(Items from a dataset)
*** Block opens ***
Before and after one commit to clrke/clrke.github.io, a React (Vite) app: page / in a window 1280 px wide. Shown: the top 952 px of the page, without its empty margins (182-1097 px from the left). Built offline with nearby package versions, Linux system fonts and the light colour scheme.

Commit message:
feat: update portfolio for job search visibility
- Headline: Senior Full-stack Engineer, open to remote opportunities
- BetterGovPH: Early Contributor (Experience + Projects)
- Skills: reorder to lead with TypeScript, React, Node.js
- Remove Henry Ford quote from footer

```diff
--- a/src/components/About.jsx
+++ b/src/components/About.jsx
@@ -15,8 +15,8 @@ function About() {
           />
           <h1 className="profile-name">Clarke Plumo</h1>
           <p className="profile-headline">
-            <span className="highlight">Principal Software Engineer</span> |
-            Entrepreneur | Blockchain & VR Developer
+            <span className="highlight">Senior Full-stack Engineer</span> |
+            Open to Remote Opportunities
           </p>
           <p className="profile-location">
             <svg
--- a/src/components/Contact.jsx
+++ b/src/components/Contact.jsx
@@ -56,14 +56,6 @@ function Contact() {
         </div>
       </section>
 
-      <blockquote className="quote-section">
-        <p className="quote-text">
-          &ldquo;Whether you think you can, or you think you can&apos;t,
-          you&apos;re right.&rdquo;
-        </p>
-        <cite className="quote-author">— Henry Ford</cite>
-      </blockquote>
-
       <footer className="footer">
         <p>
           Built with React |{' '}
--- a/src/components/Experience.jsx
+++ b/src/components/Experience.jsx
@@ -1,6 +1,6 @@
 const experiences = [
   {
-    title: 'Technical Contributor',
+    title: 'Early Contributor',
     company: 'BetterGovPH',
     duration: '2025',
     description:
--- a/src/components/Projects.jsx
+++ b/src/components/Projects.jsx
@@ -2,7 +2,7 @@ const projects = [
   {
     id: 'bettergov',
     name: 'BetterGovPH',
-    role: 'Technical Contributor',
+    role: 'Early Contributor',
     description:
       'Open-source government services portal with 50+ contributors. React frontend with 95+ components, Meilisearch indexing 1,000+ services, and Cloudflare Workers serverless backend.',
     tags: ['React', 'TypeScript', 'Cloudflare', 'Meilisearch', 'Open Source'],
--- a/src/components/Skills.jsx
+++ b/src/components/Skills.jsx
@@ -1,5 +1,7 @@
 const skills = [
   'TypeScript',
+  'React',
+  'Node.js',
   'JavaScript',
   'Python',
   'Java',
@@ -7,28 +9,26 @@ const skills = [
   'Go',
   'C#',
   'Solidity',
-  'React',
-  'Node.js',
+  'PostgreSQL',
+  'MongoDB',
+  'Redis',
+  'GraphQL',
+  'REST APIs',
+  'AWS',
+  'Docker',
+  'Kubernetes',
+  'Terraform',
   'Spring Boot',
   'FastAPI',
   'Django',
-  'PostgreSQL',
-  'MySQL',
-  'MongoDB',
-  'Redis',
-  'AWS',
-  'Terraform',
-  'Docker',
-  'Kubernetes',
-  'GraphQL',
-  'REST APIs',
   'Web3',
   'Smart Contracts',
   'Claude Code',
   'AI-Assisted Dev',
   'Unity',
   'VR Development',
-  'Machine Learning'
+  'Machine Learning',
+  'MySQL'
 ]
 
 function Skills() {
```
*** Block closes ***
[Prompt] Your job is to return all lines above that hold the word "with".

[Solution to this problem]
Before and after one commit to clrke/clrke.github.io, a React (Vite) app: page / in a window 1280 px wide. Shown: the top 952 px of the page, without its empty margins (182-1097 px from the left). Built offline with nearby package versions, Linux system fonts and the light colour scheme.
- Skills: reorder to lead with TypeScript, React, Node.js
           Built with React |{' '}
       'Open-source government services portal with 50+ contributors. React frontend with 95+ components, Meilisearch indexing 1,000+ services, and Cloudflare Workers serverless backend.',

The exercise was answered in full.